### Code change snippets
******************************

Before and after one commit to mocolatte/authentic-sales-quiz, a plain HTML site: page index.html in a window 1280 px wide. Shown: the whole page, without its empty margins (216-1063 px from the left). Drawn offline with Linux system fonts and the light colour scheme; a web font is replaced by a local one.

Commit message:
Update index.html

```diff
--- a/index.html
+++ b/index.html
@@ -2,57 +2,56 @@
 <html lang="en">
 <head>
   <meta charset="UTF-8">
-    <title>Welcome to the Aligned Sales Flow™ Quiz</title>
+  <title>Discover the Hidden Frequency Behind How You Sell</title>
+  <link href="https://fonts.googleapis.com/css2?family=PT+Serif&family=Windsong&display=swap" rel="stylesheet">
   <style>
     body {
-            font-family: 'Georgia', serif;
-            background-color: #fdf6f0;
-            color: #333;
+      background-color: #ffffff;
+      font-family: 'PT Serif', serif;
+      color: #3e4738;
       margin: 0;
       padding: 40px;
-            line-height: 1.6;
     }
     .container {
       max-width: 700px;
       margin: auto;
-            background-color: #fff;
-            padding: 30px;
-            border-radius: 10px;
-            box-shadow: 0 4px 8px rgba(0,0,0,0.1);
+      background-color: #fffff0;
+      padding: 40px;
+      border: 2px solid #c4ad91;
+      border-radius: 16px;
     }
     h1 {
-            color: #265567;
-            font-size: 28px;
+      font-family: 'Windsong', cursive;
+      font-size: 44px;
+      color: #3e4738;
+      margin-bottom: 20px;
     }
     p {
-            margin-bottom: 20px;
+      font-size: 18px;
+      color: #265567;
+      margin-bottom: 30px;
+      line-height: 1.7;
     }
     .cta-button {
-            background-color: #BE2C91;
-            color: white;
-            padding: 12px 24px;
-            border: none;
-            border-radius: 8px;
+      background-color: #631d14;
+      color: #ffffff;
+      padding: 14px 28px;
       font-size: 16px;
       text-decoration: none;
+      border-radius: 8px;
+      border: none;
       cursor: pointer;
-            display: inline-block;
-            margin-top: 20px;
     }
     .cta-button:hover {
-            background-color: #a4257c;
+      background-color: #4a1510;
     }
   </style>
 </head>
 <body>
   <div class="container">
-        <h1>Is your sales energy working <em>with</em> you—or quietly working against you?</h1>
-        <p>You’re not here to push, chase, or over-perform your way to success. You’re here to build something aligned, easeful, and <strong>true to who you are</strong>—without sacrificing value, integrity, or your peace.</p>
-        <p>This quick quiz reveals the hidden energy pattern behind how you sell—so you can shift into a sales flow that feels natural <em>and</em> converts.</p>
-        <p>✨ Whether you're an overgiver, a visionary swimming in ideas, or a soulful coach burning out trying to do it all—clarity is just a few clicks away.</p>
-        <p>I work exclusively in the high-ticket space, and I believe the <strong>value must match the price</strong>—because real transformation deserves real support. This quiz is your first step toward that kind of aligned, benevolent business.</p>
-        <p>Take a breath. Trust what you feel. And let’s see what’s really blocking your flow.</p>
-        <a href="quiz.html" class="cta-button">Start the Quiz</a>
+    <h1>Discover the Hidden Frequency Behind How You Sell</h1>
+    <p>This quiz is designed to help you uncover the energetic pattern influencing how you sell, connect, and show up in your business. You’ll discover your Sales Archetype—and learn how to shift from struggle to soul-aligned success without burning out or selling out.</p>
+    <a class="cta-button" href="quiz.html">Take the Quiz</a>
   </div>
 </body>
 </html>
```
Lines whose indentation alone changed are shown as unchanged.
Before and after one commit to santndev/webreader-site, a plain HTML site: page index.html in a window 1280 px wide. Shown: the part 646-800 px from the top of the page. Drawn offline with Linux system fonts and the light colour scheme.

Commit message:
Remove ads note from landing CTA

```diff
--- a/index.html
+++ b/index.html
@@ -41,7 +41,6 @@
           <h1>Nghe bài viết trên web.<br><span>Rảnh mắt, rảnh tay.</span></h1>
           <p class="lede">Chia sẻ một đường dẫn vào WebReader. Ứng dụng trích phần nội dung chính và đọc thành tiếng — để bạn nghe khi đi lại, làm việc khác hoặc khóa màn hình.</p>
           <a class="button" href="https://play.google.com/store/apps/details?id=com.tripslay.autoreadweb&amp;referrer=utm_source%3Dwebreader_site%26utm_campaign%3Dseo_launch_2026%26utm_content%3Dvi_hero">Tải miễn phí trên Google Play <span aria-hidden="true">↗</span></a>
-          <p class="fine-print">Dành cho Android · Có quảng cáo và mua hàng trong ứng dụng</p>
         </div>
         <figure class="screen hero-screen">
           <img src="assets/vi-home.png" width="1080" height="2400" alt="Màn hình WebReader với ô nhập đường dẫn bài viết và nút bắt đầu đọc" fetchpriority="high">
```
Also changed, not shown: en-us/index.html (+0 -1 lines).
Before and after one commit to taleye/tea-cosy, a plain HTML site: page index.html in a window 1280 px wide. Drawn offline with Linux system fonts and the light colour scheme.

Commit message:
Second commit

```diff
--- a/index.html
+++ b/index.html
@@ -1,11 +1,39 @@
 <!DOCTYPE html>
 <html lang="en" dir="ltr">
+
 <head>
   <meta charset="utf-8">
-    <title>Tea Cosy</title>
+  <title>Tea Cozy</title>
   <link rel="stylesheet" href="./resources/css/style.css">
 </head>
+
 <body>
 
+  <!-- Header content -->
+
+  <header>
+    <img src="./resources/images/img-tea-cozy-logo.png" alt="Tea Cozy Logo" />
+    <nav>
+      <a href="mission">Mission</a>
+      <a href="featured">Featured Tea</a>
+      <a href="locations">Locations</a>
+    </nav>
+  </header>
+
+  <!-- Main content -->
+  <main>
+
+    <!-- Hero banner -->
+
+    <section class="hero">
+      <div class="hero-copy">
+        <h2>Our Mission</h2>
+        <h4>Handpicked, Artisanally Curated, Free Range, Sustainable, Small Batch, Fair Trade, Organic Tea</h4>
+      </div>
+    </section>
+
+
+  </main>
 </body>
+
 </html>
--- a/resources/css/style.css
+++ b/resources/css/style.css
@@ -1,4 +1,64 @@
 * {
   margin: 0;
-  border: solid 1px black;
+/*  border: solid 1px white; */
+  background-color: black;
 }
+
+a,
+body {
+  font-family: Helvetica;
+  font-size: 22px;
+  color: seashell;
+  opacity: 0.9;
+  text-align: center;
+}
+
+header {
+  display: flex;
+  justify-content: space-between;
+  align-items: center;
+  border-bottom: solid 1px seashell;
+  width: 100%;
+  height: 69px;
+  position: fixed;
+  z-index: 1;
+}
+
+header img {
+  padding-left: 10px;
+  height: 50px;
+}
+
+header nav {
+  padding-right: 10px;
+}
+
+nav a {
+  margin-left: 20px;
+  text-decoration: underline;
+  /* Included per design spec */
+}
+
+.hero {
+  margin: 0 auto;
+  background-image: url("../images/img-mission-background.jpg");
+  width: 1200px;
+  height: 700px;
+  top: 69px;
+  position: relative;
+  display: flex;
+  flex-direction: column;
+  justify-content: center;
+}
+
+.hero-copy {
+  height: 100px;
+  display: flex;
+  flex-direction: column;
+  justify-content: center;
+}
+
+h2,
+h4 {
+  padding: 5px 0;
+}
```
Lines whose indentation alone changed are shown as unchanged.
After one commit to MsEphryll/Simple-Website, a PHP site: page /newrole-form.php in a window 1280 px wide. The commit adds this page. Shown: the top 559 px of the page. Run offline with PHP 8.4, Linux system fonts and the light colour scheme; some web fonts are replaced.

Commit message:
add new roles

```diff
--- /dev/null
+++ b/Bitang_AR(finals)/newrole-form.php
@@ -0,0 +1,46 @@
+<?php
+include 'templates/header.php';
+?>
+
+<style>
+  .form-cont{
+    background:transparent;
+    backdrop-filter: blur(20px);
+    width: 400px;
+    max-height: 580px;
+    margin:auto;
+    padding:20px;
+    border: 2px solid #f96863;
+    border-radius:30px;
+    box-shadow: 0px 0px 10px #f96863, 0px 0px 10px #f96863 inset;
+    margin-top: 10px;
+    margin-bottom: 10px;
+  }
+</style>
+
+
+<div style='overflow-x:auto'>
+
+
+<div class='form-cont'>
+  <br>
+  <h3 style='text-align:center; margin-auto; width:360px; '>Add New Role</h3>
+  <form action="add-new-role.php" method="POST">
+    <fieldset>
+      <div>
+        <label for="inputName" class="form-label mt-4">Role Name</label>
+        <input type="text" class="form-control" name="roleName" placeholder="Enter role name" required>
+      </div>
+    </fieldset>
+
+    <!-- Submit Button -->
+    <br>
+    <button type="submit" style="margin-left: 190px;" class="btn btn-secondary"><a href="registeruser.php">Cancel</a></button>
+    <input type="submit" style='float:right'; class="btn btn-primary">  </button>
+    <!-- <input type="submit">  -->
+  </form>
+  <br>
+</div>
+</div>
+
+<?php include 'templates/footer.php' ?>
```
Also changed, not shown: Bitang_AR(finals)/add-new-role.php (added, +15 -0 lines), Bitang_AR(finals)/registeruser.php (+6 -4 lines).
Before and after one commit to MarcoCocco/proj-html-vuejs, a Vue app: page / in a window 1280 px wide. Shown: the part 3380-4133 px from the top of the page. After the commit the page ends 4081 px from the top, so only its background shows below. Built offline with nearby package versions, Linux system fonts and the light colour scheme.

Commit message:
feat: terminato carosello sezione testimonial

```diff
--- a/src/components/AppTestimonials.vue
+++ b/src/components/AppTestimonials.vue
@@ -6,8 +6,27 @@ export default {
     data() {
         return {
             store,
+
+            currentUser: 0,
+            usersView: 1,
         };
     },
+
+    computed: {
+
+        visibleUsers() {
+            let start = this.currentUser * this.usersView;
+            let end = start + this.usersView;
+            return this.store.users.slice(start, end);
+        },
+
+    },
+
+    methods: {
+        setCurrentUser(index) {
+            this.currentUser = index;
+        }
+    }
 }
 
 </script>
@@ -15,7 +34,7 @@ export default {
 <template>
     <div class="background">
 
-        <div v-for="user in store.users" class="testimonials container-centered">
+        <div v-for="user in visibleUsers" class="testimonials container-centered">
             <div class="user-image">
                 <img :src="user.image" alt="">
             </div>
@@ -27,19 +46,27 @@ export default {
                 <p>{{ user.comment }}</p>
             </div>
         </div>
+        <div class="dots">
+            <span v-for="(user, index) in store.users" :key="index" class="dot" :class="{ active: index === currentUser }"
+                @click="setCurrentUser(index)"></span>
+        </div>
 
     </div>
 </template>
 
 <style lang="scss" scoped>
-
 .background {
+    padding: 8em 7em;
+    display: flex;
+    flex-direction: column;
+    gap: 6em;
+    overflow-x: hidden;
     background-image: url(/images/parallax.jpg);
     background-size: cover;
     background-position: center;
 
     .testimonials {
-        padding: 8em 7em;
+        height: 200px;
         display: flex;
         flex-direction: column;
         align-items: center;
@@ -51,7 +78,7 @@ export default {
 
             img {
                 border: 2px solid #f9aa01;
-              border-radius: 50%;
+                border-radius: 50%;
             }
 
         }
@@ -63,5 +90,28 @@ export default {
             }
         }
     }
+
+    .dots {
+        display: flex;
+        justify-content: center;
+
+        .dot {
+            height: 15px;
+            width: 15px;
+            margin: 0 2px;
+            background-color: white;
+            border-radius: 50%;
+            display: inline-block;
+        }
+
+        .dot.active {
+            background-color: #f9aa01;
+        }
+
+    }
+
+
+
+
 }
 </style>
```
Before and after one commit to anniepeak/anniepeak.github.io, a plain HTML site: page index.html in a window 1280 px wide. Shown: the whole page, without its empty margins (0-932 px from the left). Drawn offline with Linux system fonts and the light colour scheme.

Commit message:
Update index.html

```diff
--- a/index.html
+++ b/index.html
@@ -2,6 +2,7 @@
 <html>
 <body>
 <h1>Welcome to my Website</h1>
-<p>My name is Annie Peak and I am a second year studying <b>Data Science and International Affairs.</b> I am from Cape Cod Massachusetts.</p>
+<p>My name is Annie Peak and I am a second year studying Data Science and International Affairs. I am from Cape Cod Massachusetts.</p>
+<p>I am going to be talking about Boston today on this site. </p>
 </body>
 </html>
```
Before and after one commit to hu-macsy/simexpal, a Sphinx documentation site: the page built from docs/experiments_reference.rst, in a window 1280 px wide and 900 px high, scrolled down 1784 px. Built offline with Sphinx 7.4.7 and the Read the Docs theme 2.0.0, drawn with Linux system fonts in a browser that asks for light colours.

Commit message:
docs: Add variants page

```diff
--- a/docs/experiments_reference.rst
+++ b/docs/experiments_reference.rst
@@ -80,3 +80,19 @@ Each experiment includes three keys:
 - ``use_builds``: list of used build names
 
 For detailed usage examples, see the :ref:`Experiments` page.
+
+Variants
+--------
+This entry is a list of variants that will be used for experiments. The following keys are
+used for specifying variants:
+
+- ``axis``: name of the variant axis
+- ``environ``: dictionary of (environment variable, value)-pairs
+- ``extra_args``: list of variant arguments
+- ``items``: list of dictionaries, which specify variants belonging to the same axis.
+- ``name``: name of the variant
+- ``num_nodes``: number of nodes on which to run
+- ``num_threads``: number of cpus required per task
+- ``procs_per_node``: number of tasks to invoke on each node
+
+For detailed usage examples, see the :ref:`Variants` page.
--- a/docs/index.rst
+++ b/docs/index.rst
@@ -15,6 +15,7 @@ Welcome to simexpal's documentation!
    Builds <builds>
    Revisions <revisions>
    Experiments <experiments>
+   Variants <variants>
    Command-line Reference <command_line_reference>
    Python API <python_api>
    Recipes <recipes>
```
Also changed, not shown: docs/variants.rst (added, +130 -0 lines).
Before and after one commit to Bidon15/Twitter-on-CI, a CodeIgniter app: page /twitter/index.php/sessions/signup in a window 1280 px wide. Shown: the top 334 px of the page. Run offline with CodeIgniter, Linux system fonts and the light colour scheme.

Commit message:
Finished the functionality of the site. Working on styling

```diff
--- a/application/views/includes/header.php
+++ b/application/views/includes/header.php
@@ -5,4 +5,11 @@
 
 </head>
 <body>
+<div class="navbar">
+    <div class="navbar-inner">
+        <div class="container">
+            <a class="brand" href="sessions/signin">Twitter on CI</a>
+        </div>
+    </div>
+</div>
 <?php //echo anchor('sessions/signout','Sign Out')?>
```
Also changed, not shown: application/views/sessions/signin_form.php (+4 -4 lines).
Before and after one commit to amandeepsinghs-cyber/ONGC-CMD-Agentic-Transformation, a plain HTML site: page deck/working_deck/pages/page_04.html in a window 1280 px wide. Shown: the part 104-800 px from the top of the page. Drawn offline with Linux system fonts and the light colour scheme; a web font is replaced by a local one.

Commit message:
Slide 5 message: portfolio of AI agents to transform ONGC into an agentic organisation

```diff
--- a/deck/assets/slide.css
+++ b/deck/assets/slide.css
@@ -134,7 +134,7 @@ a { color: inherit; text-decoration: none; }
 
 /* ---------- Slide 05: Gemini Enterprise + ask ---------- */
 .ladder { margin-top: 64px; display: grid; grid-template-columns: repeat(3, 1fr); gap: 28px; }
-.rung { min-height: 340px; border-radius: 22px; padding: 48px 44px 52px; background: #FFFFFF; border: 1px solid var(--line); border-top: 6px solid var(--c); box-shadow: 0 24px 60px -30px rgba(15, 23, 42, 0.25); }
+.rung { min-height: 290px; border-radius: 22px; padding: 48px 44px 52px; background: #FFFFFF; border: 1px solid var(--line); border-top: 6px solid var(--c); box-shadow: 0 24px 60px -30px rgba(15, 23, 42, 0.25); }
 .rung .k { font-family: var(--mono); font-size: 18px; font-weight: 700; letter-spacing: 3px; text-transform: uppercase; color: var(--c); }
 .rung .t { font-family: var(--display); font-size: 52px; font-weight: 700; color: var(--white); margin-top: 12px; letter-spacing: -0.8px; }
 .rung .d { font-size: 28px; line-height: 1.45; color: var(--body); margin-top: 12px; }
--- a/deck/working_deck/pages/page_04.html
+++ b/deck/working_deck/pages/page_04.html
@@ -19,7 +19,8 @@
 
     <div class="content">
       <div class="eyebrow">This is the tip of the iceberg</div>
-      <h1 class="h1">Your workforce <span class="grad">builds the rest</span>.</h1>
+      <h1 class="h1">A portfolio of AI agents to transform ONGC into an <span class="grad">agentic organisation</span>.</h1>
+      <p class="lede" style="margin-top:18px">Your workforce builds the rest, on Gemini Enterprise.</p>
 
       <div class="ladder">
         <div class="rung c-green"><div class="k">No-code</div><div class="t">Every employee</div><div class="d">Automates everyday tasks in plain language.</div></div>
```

******************************

### Requirement
What is needed is the number of lines in the entries that contain the word "finals", written alone.

### Task solution
2